|Washington, D.C., June 16, 2009 — Two recently released documentaries, Food, Inc., and Fresh, “are encouraging a dialogue about food and agricultural production in our country,” says Julia Freedgood, Managing Director for American Farmland Trust’s (AFT) Growing Local initiative.
“We applaud efforts to encourage consumers to know where their food comes from,” says Freedgood, “and it comes from the land. But both films fall short in addressing the key issues of farmland capacity and local food infrastructure needed to support new kinds of food systems.” Through the Growing Local initiative, AFT is working to create programs and policies to help farmers keep their land in farming and respond to the burgeoning demand for local food and sustainable farm products.
Journalist Michael Pollan, who appears in both movies, challenged President Obama to recognize the value of farmland to our national security, ‘in the same way we came to recognize the supreme ecological value of wetlands’ in an article he wrote titled, “Farmer in Chief” (The New York Times, October 9, 2008). Citing an AFT statistic that farmland is being developed at a rate of 2,880 acres per day, he noted that nations that lose their ability to feed themselves are gravely compromised… for there are no alternatives to food.
According to new data released in the Census of Agriculture, most of the food we eat is grown on farmland in America’s most metropolitan counties: 91 percent of fruit and nuts, 78 percent of vegetables, 67 percent of dairy and 54 percent of poultry and eggs – and this is the farmland most threatened by development and conversion to non-farm uses. As AFT found in assessing the ability of the city of San Francisco to feed itself from within a 100-mile foodshed, the threat to farmland was huge even in the nation’s most productive agricultural region. At the same time, even at the birthplace of the term “Locavore”, it was impossible to determine how much locally-grown food is consumed in San Francisco, or indeed how much of what is consumed is in fact produced by local farms and ranches.
“Food,Inc.,and Fresh are likely to amplify consumer demand for new kinds of food systems. While food that is identified as local, including food that is organically or ‘sustainably’ produced, remains a small fraction of the food supply, this sector is growing rapidly,” says Freedgood. According to the 2007 Census of Agriculture released in February, direct to consumer sales of local food increased 49 percent from 2002 to more than $1.2 billion, and 20,000 farms reported organic production.
Saving farmland, supporting local farms and improving connections with farmers is essential if consumers want more sustainable local food.

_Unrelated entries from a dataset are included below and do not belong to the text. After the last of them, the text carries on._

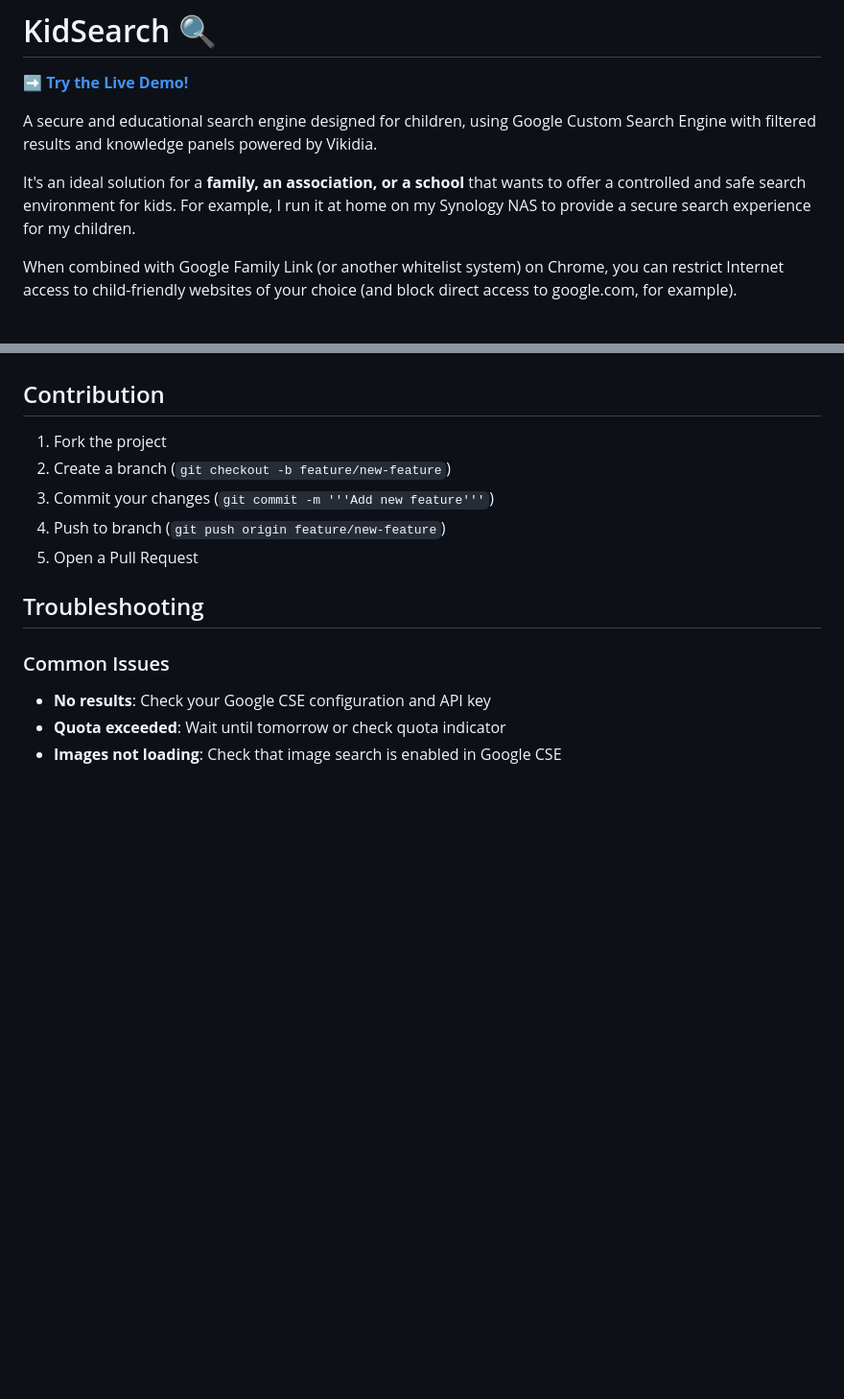
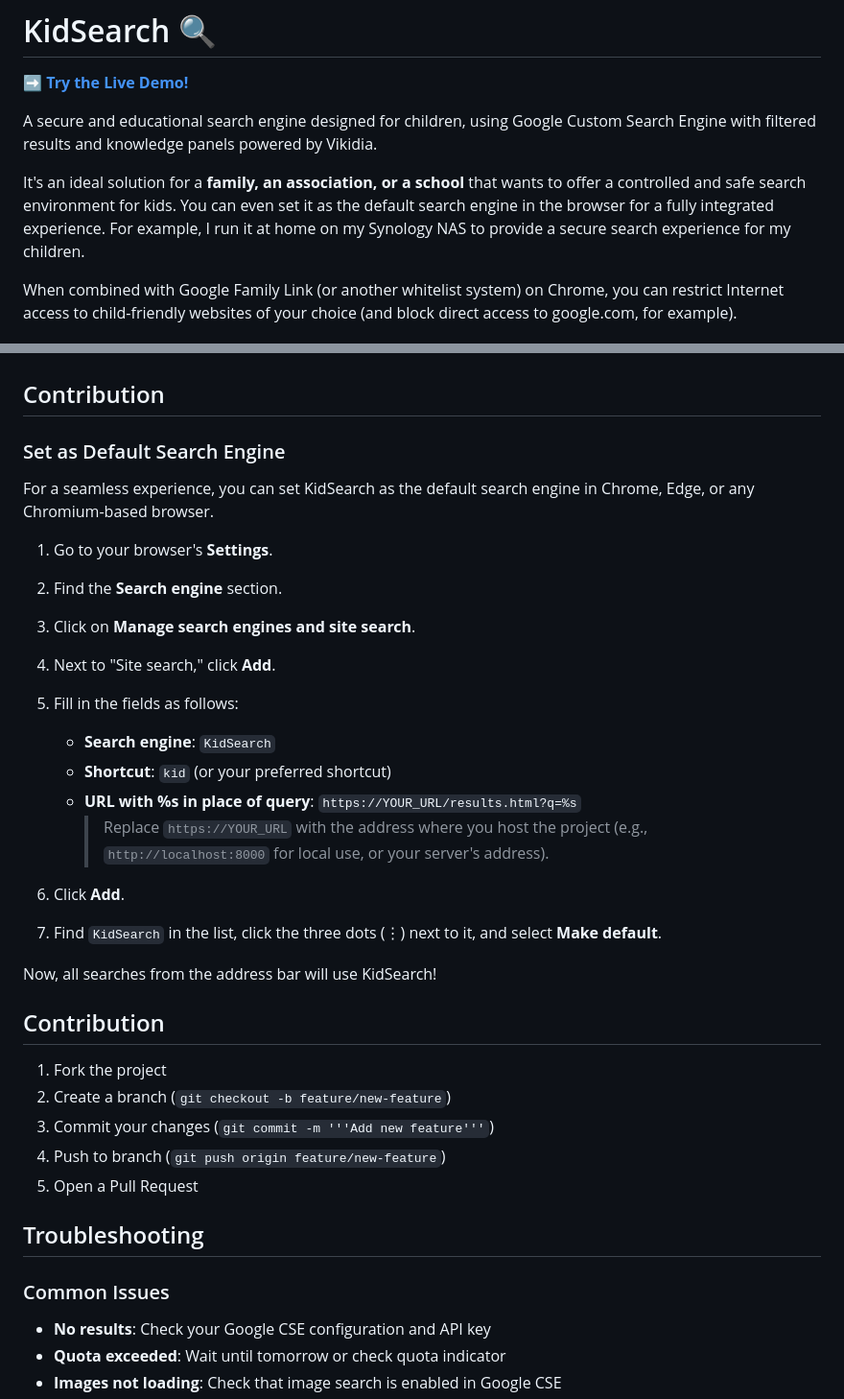
Before and after one commit to laurentftech/kidsearch, a Markdown page: README.md, 2 parts joined by grey strips. Shown: that part at 96% size. GitHub-like rendering; blank space fills up the shorter version.

```diff
--- a/README.md
+++ b/README.md
@@ -6,7 +6,7 @@
 
 A secure and educational search engine designed for children, using Google Custom Search Engine with filtered results and knowledge panels powered by Vikidia.
 
-It's an ideal solution for a **family, an association, or a school** that wants to offer a controlled and safe search environment for kids. For example, I run it at home on my Synology NAS to provide a secure search experience for my children.
+It's an ideal solution for a **family, an association, or a school** that wants to offer a controlled and safe search environment for kids. You can even set it as the default search engine in the browser for a fully integrated experience. For example, I run it at home on my Synology NAS to provide a secure search experience for my children.
 
 When combined with Google Family Link (or another whitelist system) on Chrome, you can restrict Internet access to child-friendly websites of your choice (and block direct access to google.com, for example).
 
@@ -181,6 +181,27 @@ Customize knowledge panels in `config.js`:
 
 ## Contribution
 
+### Set as Default Search Engine
+
+For a seamless experience, you can set KidSearch as the default search engine in Chrome, Edge, or any Chromium-based browser.
+
+1.  Go to your browser's **Settings**.
+2.  Find the **Search engine** section.
+3.  Click on **Manage search engines and site search**.
+4.  Next to "Site search," click **Add**.
+5.  Fill in the fields as follows:
+    *   **Search engine**: `KidSearch`
+    *   **Shortcut**: `kid` (or your preferred shortcut)
+    *   **URL with %s in place of query**: `https://YOUR_URL/results.html?q=%s`
+        > Replace `https://YOUR_URL` with the address where you host the project (e.g., `http://localhost:8000` for local use, or your server's address).
+
+6.  Click **Add**.
+7.  Find `KidSearch` in the list, click the three dots (⋮) next to it, and select **Make default**.
+
+Now, all searches from the address bar will use KidSearch!
+
+## Contribution
+
 1. Fork the project
 2. Create a branch (`git checkout -b feature/new-feature`)
 3. Commit your changes (`git commit -m '''Add new feature'''`)
```
Also changed, not shown: README-fr.md (+22 -1 lines).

Both Food, Inc., and Fresh encourage consumers to “vote with your fork.” One of the best ways to do this is to buy directly from farmers at farmers markets. To encourage this interaction, AFT launched America’s Favorite Farmers Markets contest this summer, which gives consumers an opportunity to show support for farmers markets across the United States. Votes can be cast at www.farmland.org/vote .
“From food, nutrition and public health to economic development, energy demand and climate change, all depend on protecting farmland and ensuring a sustainable food and farming system. Food, Inc., and Fresh set the stage for important public discourse on agriculture and food. Freedgood concludes, “It is time to elevate these issues to their rightful place on our national agenda, expand opportunities for farmers to respond to consumer demand, and fully understand the importance of American farmland.”